Go through the data below line by line. Give only the number of lines that contain "report".

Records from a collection
▬▬▬▬▬▬

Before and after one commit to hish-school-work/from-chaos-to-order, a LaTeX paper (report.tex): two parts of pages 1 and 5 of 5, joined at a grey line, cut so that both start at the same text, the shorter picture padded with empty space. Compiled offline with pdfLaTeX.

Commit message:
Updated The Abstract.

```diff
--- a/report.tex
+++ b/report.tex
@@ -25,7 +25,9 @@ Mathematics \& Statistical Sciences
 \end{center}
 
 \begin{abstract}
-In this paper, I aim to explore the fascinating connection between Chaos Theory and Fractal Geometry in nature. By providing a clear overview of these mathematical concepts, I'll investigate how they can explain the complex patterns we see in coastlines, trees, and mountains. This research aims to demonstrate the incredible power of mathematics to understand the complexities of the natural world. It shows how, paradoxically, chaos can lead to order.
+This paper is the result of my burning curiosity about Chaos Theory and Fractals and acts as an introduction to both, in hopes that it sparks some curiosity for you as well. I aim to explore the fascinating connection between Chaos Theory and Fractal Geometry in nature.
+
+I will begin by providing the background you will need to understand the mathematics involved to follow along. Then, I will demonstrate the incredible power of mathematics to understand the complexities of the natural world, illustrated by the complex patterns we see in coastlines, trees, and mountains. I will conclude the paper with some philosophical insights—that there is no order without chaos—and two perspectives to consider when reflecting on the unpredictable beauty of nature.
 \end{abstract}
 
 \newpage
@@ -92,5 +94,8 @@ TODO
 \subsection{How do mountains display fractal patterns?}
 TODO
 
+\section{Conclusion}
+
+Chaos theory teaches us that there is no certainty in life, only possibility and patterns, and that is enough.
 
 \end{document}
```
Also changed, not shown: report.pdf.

▬▬▬▬▬▬

• _RESULT OF THE TASK_
4